Q: Can 31645 be billed when the doctor dictates that “mucous secretions were suctioned out of the lower left lobe”? Does it have to be an abscess or mucous plug that was removed in order to use this code?
A: Clearing (e.g., irrigation, aspiration) of mucus secretions is commonly performed during bronchoscopy procedures. Some patients have increased mucus production with conditions such as asthma and COPD, cystic fibrosis, or it could be a symptom of a more significant problem. If the pulmonologist is clearing the mucus to only get a better visualization of the lung during a study, then this work is integral to a diagnostic bronchoscopy (CPT codes 31622–31624). CPT code 31645 is a surgical bronchoscopy code. The intent of the procedure is to be therapeutic in nature after a study of the anatomy and condition is performed. A bronchoscopy performed to relieve mucus hypersecretion, remove mucus plugs, treat an infection or abscess, may be appropriately coded using CPT code 31645 for initial therapeutic aspiration and 31646 for subsequent treatment.

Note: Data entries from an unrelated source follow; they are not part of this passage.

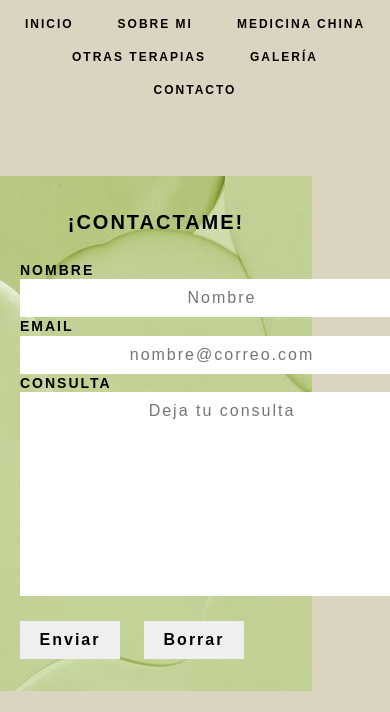
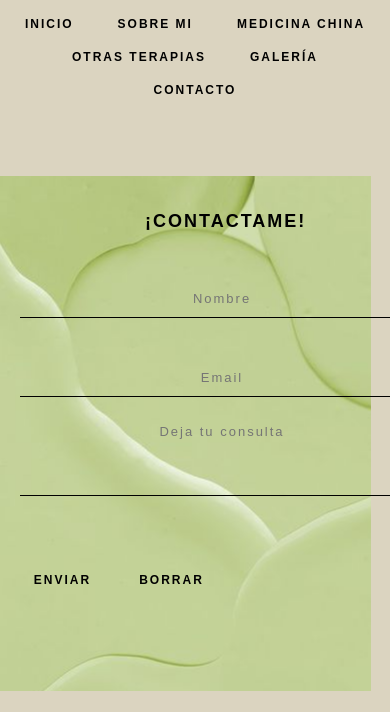
Before and after one commit to zoelanz/DesarrolloWeb, a plain HTML site: page paginas/contacto.html in a window 390 px wide. Shown: the part 132-844 px from the top of the page. Drawn offline with Linux system fonts and the light colour scheme; a web font is replaced by a local one.

Commit message:
entrega final flex gris y responsive

```diff
--- a/css/style.css
+++ b/css/style.css
@@ -791,7 +791,7 @@ a:hover {
     transform: scale(1.2);
     z-index: 500;
     border: 2px solid rgb(152, 173, 184);
-    box-shadow: 2px 2px 10px white;
+    box-shadow: 4px 4px 10px white;
 }
 
 .item1 {
@@ -864,21 +864,27 @@ a:hover {
     padding-top: 15px;
     background-image: url(../imagenes/fondoabs5.jpg);
     background-position: center;
-    width: 80%;
+    width: 95%;
     height: 500px;
     position: absolute;
+
+
+
+
 }
 
 .cajaform h2 {
-    text-align: center;
+    /* text-align: center; */
     font-family: 'Zen Kaku Gothic Antique', sans-serif;
     color: black;
-    font-size: 20px;
+    font-size: 18px;
     letter-spacing: 2px;
     margin-top: 0px;
     padding-top: 20px;
     padding-bottom: 10px;
-    border: none;
+    margin-left: 145px;
+
+
 }
 
 .cajaform input {
@@ -886,16 +892,25 @@ a:hover {
     text-align: center;
     font-family: 'Zen Kaku Gothic Antique', sans-serif;
     color: black;
-    font-size: 16px;
+    font-size: 13px;
     letter-spacing: 2px;
-    padding-top: 10px;
+    padding-top: 35px;
     padding-bottom: 10px;
-    border: none;
     margin-left: 20px;
-    cursor: pointer;
+
+
+
+
 }
 
-.cajaform label {
+.forminput{
+    background-color: transparent;
+    border: none;
+    border-bottom: 1px solid black;
+    outline: none;
+}
+
+/* .cajaform label {
     text-align: center;
     font-family: 'Zen Kaku Gothic Antique', sans-serif;
     color: black;
@@ -903,13 +918,22 @@ a:hover {
     font-size: 14px;
     letter-spacing: 2px;
     margin-left: 20px;
+} */
+
+.cajaform .inputbotones {
+    font-weight: bold;
+    width: 85px;
+    margin-top: 20px;
+    margin-left: 20px;
+    cursor: pointer;
+    background-color: transparent;
+    border: none;
+    font-size: 12px;
+
 }
 
-.cajaform .inputbotones {
-    font-weight: bolder;
-    width: 100px;
-    margin-top: 20px;
-    margin-left: 20px;
+.inputbotones:hover{
+    color: grey;
 }
 
 .cajaform textarea {
@@ -917,16 +941,20 @@ a:hover {
     text-align: center;
     font-family: 'Zen Kaku Gothic Antique', sans-serif;
     color: black;
-    font-size: 16px;
+    font-size: 13px;
     letter-spacing: 2px;
     padding-top: 10px;
     padding-bottom: 10px;
     border: none;
     margin-left: 20px;
+    border-bottom: 1px solid black;
+
 }
 
 .redesydatos {
-    background-color: rgb(144, 148, 168);
+    background-color: rgb(199, 218, 154);
+    opacity: 0.9;
+
     width: 650px;
     height: 350px;
     padding: 20px;
--- a/paginas/contacto.html
+++ b/paginas/contacto.html
@@ -32,24 +32,31 @@
             </nav>
         </div>
     </header>
-     <main class="mainform">
+    <main class="mainform">
         <section class="contenedorformydatos">
             <div class="cajaform">
                 <form action="" method="get">
-                    <h2>¡CONTACTAME!</h2>
-                    <label for="nombre">NOMBRE</label><br>
-                    <input type="text" placeholder="Nombre" required><br>
-                    <label for="email">EMAIL</label><br>
-                    <input type="email" name="email" placeholder="nombre@correo.com" required> <br>
-                    <label for="consulta">CONSULTA</label> <br>
-                    <textarea name="consulta" id="consulta" cols="30" rows="10" placeholder="Deja tu consulta"
+                    <h2>¡CONTACTAME!</h2 <div>
+                    <input class="forminput" type="text" placeholder="Nombre" required><br>
+                    <label for="nombre"></label><br>
+                    <input class="forminput" type="email" name="email" placeholder="Email" required> <br>
+                    <label for="email"></label><br>
+                    <textarea class="forminput" name="consulta" id="consulta" cols="30" rows="4" placeholder="Deja tu consulta"
                         required></textarea> <br>
-                    <input class="inputbotones" type="submit" value="Enviar" />
-                    <input class="inputbotones" type="reset" value="Borrar" />
-                </form>
+                    <label for="consulta"></label> <br>
+
+                    <input class="inputbotones" type="submit" value="ENVIAR" />
+                    <input class="inputbotones" type="reset" value="BORRAR" />
             </div>
-             <div class="redesydatos">
-                 <div class="redesydatos__p1">
+
+
+
+
+
+            </form>
+            </div>
+            <div class="redesydatos">
+                <div class="redesydatos__p1">
                     <div>
                         <div class="icono">
                             <p> Telefono: +5492235123456 </p>
```
Also changed, not shown: paginas/medicinachina.html (+0 -2 lines).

Q: When is it appropriate to report codes 31629 for transbronchial needle aspiration biopsy(s) with codes 31652 and 31654 for EBUS?
A: Both 31652 and 31653 include needle sampling as part of the work; therefore, if the bronchoscopy involves only the sampling of the hilar/mediastinal node, it would be inappropriate to include 31629. However, mediastinal sampling is often done in conjunction with evaluation of a more peripheral lesion. If a bronchoscopy is performed with needle aspiration biopsy(ies) of a peripheral lesion and subsequently an EBUS scope is used to sample mediastinal or hilar lymph node stations, one could utilize 31629 as well as either 31652 or 31653. If EBUS is used to localize the peripheral node, the 31654 can also be used.
Shea Lunt, RHIA, CPC, CPMA, PMP
Shea is a consultant for The Haugen Consulting Group with 11 years of health care industry experience. Shea has experience working on the professional fee side of coding, auditing, education and compliance serving coders and physicians.
She earned a bachelor’s degree in health information management and a master’s degree in health services administration from the University of Kansas. Shea is a Registered Health Information Administrator (RHIA), Certified Professional Coder (CPC), Certified Professional Medical Auditor (CPMA) and a Project Management Professional (PMP).
Shea, her husband, and their daughters, call the wide-open spaces of central Kansas home.